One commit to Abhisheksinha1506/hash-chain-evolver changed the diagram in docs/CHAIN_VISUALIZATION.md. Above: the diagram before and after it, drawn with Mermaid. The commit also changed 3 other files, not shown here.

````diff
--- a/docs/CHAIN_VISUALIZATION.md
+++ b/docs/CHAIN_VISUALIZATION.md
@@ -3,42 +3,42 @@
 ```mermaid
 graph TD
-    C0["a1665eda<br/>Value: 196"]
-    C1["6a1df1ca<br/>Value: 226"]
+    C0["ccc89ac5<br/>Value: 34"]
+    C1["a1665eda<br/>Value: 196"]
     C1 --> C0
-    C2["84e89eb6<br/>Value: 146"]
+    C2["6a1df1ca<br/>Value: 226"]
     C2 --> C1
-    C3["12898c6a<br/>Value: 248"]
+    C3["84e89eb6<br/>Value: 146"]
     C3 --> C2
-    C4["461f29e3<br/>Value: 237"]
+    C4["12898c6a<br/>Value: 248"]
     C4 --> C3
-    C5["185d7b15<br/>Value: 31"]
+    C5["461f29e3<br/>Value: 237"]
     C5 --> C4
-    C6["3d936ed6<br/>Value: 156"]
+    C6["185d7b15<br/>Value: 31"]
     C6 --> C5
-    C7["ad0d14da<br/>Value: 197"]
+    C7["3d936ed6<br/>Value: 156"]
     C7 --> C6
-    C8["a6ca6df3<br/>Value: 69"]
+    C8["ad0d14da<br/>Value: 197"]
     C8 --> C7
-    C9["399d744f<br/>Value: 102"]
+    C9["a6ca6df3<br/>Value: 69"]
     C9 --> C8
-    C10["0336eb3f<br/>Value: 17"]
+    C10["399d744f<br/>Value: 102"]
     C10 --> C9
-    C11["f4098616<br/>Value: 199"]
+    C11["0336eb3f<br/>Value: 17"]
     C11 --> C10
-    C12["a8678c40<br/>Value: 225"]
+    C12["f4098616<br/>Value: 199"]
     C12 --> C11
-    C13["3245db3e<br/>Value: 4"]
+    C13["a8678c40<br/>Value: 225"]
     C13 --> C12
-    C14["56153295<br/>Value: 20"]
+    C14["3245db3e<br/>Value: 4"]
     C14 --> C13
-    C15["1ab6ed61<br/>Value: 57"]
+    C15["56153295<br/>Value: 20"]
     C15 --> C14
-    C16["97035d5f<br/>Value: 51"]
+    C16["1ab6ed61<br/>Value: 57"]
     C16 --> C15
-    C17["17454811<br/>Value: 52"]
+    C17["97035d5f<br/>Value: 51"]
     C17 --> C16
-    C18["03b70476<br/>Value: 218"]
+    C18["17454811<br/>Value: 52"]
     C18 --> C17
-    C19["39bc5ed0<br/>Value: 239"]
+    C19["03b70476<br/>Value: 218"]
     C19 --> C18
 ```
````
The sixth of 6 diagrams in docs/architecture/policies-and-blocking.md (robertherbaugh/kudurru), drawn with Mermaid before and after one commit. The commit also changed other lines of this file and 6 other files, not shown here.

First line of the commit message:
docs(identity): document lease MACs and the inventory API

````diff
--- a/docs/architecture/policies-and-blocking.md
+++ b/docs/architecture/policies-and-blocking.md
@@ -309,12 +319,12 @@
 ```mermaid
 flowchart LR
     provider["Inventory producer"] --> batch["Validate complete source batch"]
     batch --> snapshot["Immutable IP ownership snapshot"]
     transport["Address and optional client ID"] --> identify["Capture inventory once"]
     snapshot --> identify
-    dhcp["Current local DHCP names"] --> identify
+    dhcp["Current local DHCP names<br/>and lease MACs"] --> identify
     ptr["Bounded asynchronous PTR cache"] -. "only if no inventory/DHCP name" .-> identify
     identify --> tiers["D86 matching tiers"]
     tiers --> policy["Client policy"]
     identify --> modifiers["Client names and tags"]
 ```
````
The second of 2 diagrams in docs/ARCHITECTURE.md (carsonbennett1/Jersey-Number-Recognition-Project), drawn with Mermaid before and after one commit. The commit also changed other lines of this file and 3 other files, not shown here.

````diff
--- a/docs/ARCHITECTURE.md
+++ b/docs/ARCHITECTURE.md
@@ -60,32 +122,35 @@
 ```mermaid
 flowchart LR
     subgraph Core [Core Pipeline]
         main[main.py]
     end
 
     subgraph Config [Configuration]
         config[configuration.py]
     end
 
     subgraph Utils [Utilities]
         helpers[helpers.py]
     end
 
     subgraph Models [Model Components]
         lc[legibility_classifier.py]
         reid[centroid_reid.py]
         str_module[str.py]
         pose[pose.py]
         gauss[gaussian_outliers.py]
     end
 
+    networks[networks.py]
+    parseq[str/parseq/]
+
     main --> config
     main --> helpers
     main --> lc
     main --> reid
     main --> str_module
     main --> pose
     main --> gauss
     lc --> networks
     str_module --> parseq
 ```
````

──────────────────────────────

## PROBLEM DETAILS
Look through the material above. Copy each line where the word "subgraph" appears.

## RESULT OF THIS TASK
     subgraph Core [Core Pipeline]
     subgraph Config [Configuration]
     subgraph Utils [Utilities]
     subgraph Models [Model Components]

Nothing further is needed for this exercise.